People with diabetes are at risk for complications associated with having high blood sugar levels. One such complication is nerve damage (neuropathy). The most common type of neuropathy affects the nerves in the feet.
Symptoms of diabetic neuropathy include:
- numbness in the feet and toes
- sharp pains in the feet that are worse at night
- tingling or burning sensations in the feet
- muscle weakness
- foot deformities and ulcers
If you have diabetic neuropathy and have lost feeling in your feet, it’s possible to get injured and never feel it. A pebble stuck in your shoe, for instance, may rub against your foot and cause a small ulcer. If you don’t check your feet for these injuries, they can get worse and become infected. Good diabetic foot care means checking your feet every day for injuries, blisters, and infections. It also means wearing footwear that helps prevent injuries.
There are many different types of socks for people with diabetes. Generally, they’re designed to minimize foot injuries and keep feet dry and warm. Finding the right pair means selecting socks that best meet your needs.
Here are some characteristics of diabetic socks:
- seamless: Socks with seams can rub against your skin and cause blisters or ulcers. Most diabetic socks are made without them
- moisture-wicking: Keeping feet dry is important for preventing skin infections.
- breathable: Breathable fabrics help keep feet dry.
- warm: Diabetes can cause blood vessels to restrict, decreasing circulation to the feet. Fabrics that keep your feet warm help to improve blood circulation.
- square toe box: Socks that are too narrow can squeeze the toes, causing discomfort and allowing for moisture buildup between toes.
- fitted: Many diabetic socks conform to the foot and leg. This prevents loose fabric from rubbing against the skin and causing injuries.
- padded: Padding in the sock cushions the foot and protects it from injury.
Selecting your socks means choosing a pair that meets your particular needs as a person with diabetes. If you haven’t developed any type of neuropathy, just wear the socks that feel most comfortable. If you have new or worsening symptoms of neuropathy, you should see your doctor right away to discuss proper foot care.
If you do have neuropathy and are looking for a good pair of socks, consider your current condition. Some people with diabetic neuropathy experience dry and cracked skin on the feet. Socks with a soft material may be more comfortable.
If your neuropathy is advanced to the point that you have no feeling in your feet, it’s important to wear socks that fit perfectly so they won’t bunch up and rub against your skin. Seamless socks are also important for preventing injuries.
Choosing the right socks sometimes also means balancing a good fit with a pair that will not restrict your circulation. If you have poor circulation because of your diabetes, avoid socks that are too tight or that have elastic at the top that may dig into your leg.
You have many options when it comes to diabetic socks. If you understand your condition, you should be able to select a pair that meets your needs. Be especially careful about fit if you have poor circulation. Limited blood flow to your feet can make diabetic foot injuries worse and can slow the healing of wounds. Compression socks should be avoided for this reason.
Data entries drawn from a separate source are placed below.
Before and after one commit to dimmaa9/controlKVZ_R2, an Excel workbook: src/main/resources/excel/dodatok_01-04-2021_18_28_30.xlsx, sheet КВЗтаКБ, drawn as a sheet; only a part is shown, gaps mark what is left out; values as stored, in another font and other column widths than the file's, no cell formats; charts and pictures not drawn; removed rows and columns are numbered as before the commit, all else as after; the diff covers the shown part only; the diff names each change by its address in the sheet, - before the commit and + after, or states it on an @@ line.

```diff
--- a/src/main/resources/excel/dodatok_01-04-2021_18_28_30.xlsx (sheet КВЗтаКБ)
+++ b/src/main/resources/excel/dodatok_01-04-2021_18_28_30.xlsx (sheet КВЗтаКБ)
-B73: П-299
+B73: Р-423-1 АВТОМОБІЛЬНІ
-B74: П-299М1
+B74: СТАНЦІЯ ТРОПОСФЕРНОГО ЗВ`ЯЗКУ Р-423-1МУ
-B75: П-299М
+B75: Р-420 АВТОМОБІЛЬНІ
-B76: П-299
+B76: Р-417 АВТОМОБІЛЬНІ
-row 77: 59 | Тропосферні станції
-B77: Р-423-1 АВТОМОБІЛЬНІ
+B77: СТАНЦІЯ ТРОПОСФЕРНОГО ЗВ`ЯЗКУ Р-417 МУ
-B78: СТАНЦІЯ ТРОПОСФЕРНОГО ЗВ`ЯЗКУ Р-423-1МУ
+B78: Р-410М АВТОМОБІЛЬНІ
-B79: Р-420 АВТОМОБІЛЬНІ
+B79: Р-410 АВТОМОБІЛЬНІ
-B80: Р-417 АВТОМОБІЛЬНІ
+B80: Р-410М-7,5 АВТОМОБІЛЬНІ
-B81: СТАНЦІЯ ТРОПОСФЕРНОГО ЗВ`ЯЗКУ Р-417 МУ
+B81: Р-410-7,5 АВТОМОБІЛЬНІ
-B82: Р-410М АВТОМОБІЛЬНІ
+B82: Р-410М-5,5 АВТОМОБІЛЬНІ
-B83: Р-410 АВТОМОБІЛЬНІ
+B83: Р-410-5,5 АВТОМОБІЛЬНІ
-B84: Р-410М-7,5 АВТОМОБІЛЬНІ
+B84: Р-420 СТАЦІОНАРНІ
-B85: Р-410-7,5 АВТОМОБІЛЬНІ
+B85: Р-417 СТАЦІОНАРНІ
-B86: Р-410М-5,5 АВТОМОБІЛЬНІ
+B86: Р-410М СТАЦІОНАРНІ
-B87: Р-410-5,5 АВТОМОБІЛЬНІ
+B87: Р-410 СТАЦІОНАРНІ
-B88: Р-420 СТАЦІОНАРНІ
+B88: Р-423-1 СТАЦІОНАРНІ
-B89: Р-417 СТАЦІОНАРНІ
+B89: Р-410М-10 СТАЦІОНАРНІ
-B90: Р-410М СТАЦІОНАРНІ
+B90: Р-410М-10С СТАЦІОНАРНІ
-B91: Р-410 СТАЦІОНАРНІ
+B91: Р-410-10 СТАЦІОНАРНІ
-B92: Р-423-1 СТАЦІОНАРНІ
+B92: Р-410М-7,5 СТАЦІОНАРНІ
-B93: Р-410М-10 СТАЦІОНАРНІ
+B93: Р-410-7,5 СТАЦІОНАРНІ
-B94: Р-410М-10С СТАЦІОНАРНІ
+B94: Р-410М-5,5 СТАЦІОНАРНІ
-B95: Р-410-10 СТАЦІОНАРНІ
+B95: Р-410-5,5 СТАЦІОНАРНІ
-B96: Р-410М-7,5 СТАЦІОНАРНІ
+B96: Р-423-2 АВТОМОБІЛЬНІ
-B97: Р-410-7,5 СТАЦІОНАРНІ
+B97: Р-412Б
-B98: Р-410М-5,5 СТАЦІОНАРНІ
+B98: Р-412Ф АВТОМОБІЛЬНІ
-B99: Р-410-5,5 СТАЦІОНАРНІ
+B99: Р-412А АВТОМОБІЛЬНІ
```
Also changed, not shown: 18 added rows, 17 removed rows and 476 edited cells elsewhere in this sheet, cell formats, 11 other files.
Some people with diabetes experience both poor circulation and edema, or swelling, in the lower legs and feet. A study in the Journal of Diabetes Science and Technology found that socks with slight compression can improve the edema without worsening poor circulation. Speak to your doctor if you’re concerned about circulation and the fit of your socks.
Remember to also consider your shoes. Good socks won’t help if your shoes are pinching your feet or causing injuries and ulcers. Diabetic neuropathy can be a serious condition, but you can avoid many of the possible complications if you care for your feet and wear the right socks and shoes.